◆ **TO DO**: Please return the full listing word for word, leaving out any pictures.
┏━━
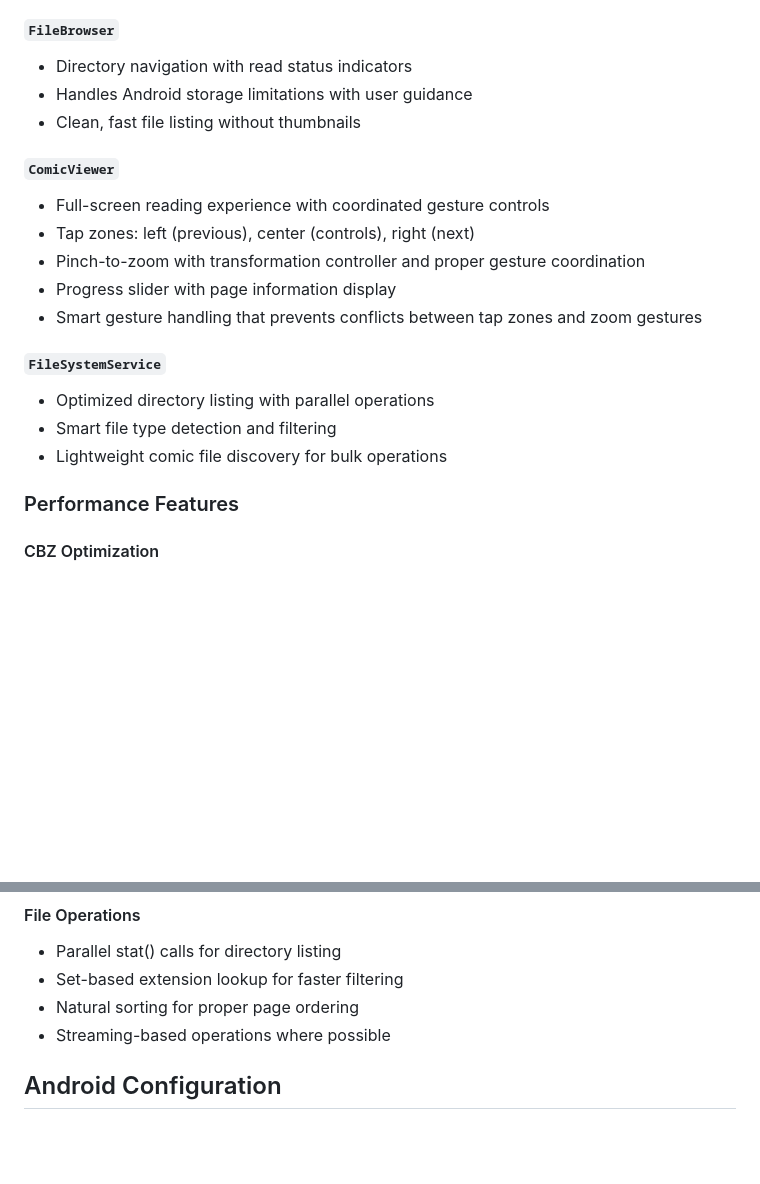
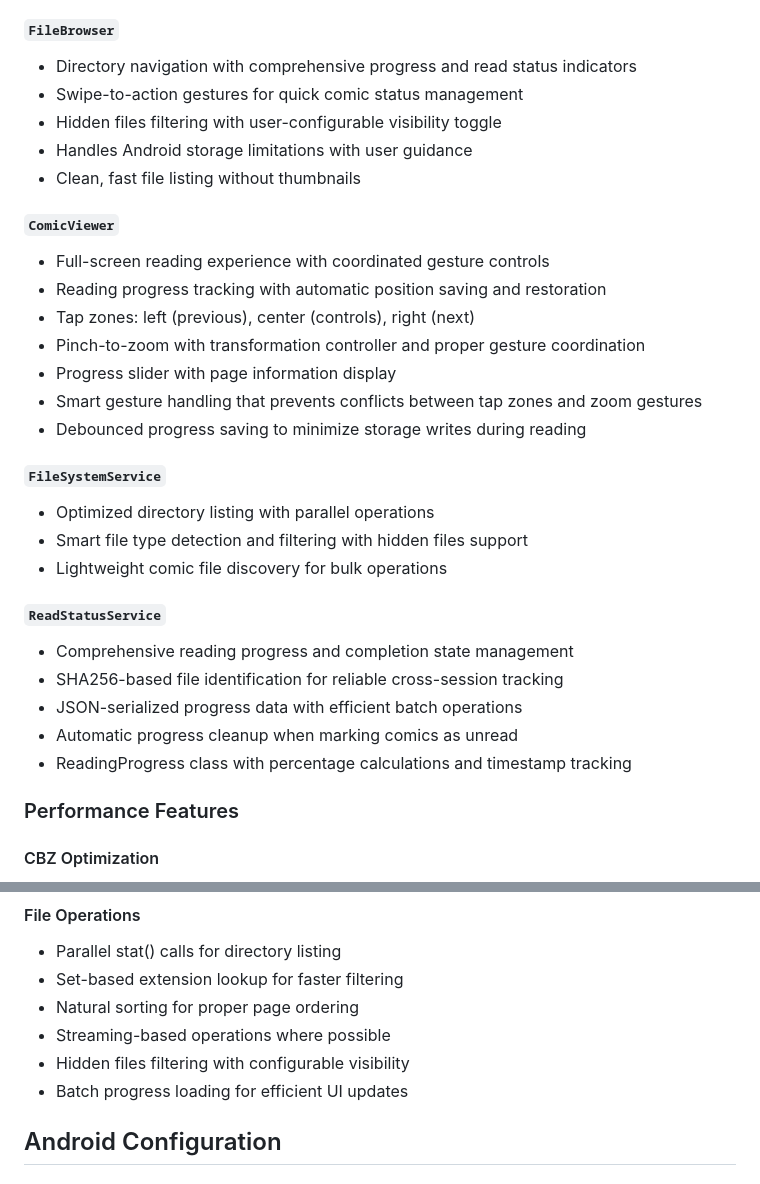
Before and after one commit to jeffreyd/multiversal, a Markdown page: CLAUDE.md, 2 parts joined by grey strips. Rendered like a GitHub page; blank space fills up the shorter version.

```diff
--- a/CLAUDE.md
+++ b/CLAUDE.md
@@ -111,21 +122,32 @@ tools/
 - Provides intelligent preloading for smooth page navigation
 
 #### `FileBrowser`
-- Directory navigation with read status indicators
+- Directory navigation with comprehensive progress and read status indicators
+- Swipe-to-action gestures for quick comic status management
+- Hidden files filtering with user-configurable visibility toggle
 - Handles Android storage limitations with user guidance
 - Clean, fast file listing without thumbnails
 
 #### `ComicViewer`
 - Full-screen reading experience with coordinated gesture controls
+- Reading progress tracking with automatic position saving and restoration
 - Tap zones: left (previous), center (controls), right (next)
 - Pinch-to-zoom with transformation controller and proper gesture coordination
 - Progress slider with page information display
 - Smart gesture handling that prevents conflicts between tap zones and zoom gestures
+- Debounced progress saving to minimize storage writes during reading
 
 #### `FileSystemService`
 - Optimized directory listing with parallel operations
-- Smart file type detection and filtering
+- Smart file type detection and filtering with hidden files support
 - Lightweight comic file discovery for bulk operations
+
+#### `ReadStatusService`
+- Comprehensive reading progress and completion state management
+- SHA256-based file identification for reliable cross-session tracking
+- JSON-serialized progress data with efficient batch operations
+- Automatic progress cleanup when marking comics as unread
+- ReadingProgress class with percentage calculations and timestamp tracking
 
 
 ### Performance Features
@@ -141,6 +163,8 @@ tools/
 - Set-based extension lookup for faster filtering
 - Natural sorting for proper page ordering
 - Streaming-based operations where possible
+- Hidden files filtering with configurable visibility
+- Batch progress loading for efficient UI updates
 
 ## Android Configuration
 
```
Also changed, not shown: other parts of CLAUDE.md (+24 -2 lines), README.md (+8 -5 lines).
┗━━
◆ **TASK OUTPUT**:
Before and after one commit to jeffreyd/multiversal, a Markdown page: CLAUDE.md, 2 parts joined by grey strips. Rendered like a GitHub page; blank space fills up the shorter version.

```diff
--- a/CLAUDE.md
+++ b/CLAUDE.md
@@ -111,21 +122,32 @@ tools/
 - Provides intelligent preloading for smooth page navigation
 
 #### `FileBrowser`
-- Directory navigation with read status indicators
+- Directory navigation with comprehensive progress and read status indicators
+- Swipe-to-action gestures for quick comic status management
+- Hidden files filtering with user-configurable visibility toggle
 - Handles Android storage limitations with user guidance
 - Clean, fast file listing without thumbnails
 
 #### `ComicViewer`
 - Full-screen reading experience with coordinated gesture controls
+- Reading progress tracking with automatic position saving and restoration
 - Tap zones: left (previous), center (controls), right (next)
 - Pinch-to-zoom with transformation controller and proper gesture coordination
 - Progress slider with page information display
 - Smart gesture handling that prevents conflicts between tap zones and zoom gestures
+- Debounced progress saving to minimize storage writes during reading
 
 #### `FileSystemService`
 - Optimized directory listing with parallel operations
-- Smart file type detection and filtering
+- Smart file type detection and filtering with hidden files support
 - Lightweight comic file discovery for bulk operations
+
+#### `ReadStatusService`
+- Comprehensive reading progress and completion state management
+- SHA256-based file identification for reliable cross-session tracking
+- JSON-serialized progress data with efficient batch operations
+- Automatic progress cleanup when marking comics as unread
+- ReadingProgress class with percentage calculations and timestamp tracking
 
 
 ### Performance Features
@@ -141,6 +163,8 @@ tools/
 - Set-based extension lookup for faster filtering
 - Natural sorting for proper page ordering
 - Streaming-based operations where possible
+- Hidden files filtering with configurable visibility
+- Batch progress loading for efficient UI updates
 
 ## Android Configuration
 
```
Also changed, not shown: other parts of CLAUDE.md (+24 -2 lines), README.md (+8 -5 lines).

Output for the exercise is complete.